Task prompt: Output all of the data exactly as it appears, but leave out any pictures it contains.

Records to use:
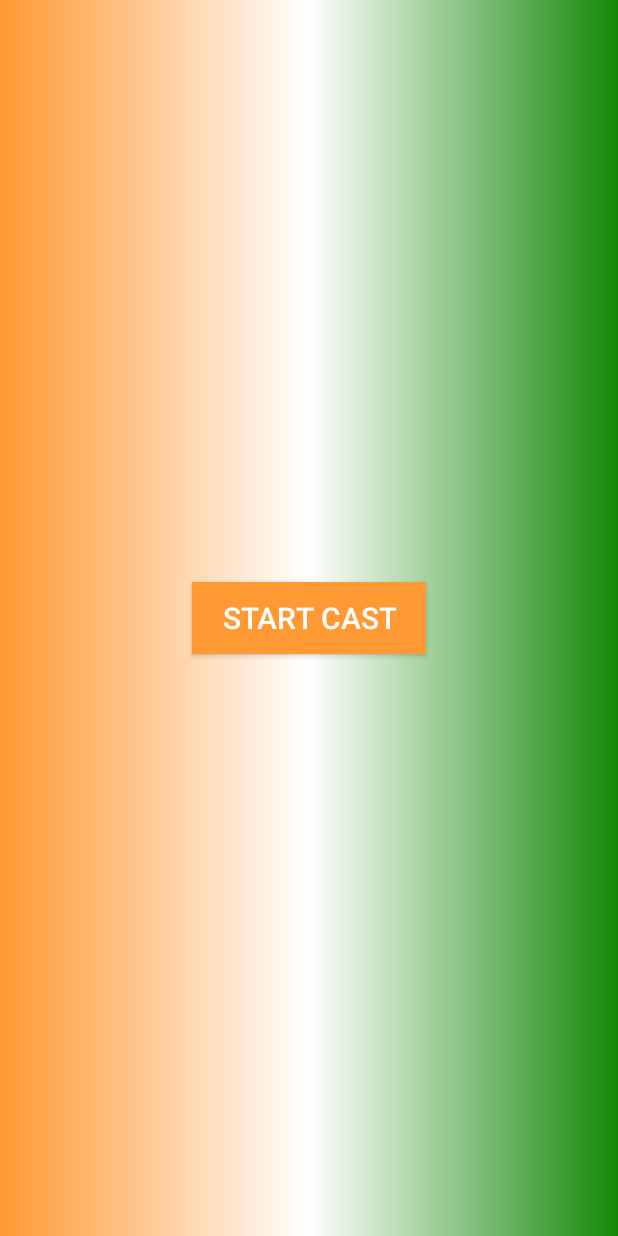
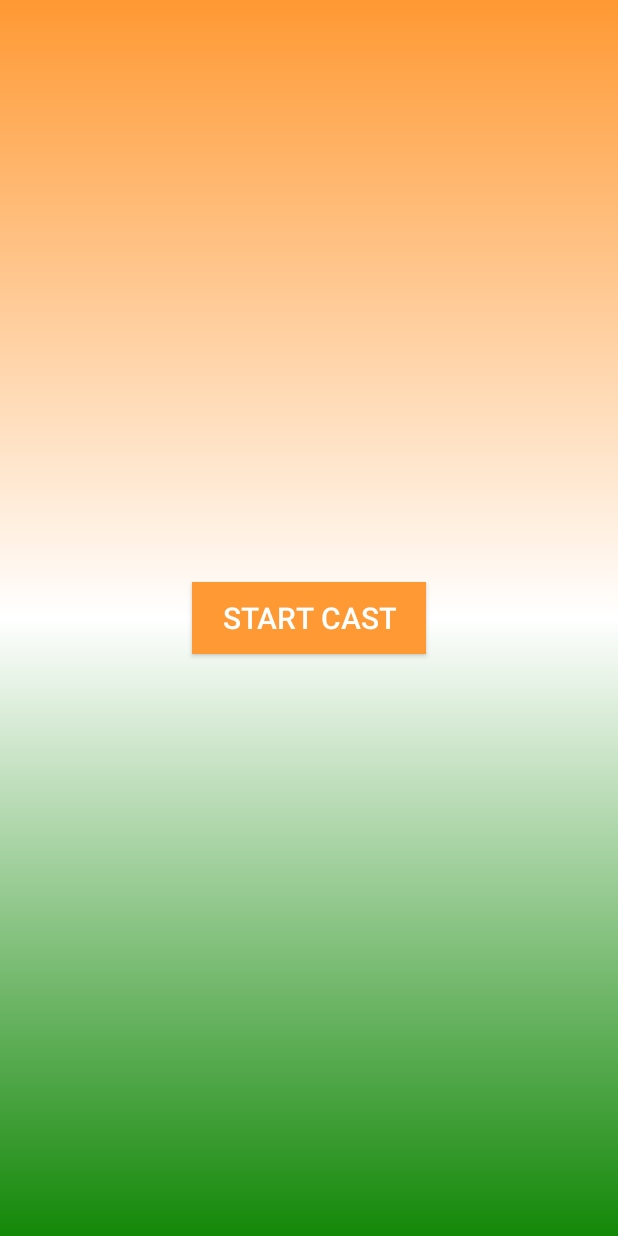
Before and after one commit to HamimKiGit/Screen_Mirroring, an Android app: the screen it shows after launch (MainActivity), on a phone screen of 412 x 824 dp. Run offline under Robolectric (Android 15) with nearby library versions, the phone set to English and light mode, and no system bars; 1 statement that could not run was skipped.

Commit message:
indian color

```diff
--- a/app/src/main/res/drawable/bg.xml
+++ b/app/src/main/res/drawable/bg.xml
@@ -3,5 +3,6 @@
     <gradient
         android:centerColor="#ffffff"
         android:endColor="@color/colorPrimary"
-        android:startColor="@color/colorPrimaryDark" />
+        android:startColor="@color/colorPrimaryDark"
+        android:angle="-45"/>
 </shape>
```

Answer below:
Before and after one commit to HamimKiGit/Screen_Mirroring, an Android app: the screen it shows after launch (MainActivity), on a phone screen of 412 x 824 dp. Run offline under Robolectric (Android 15) with nearby library versions, the phone set to English and light mode, and no system bars; 1 statement that could not run was skipped.

Commit message:
indian color

```diff
--- a/app/src/main/res/drawable/bg.xml
+++ b/app/src/main/res/drawable/bg.xml
@@ -3,5 +3,6 @@
     <gradient
         android:centerColor="#ffffff"
         android:endColor="@color/colorPrimary"
-        android:startColor="@color/colorPrimaryDark" />
+        android:startColor="@color/colorPrimaryDark"
+        android:angle="-45"/>
 </shape>
```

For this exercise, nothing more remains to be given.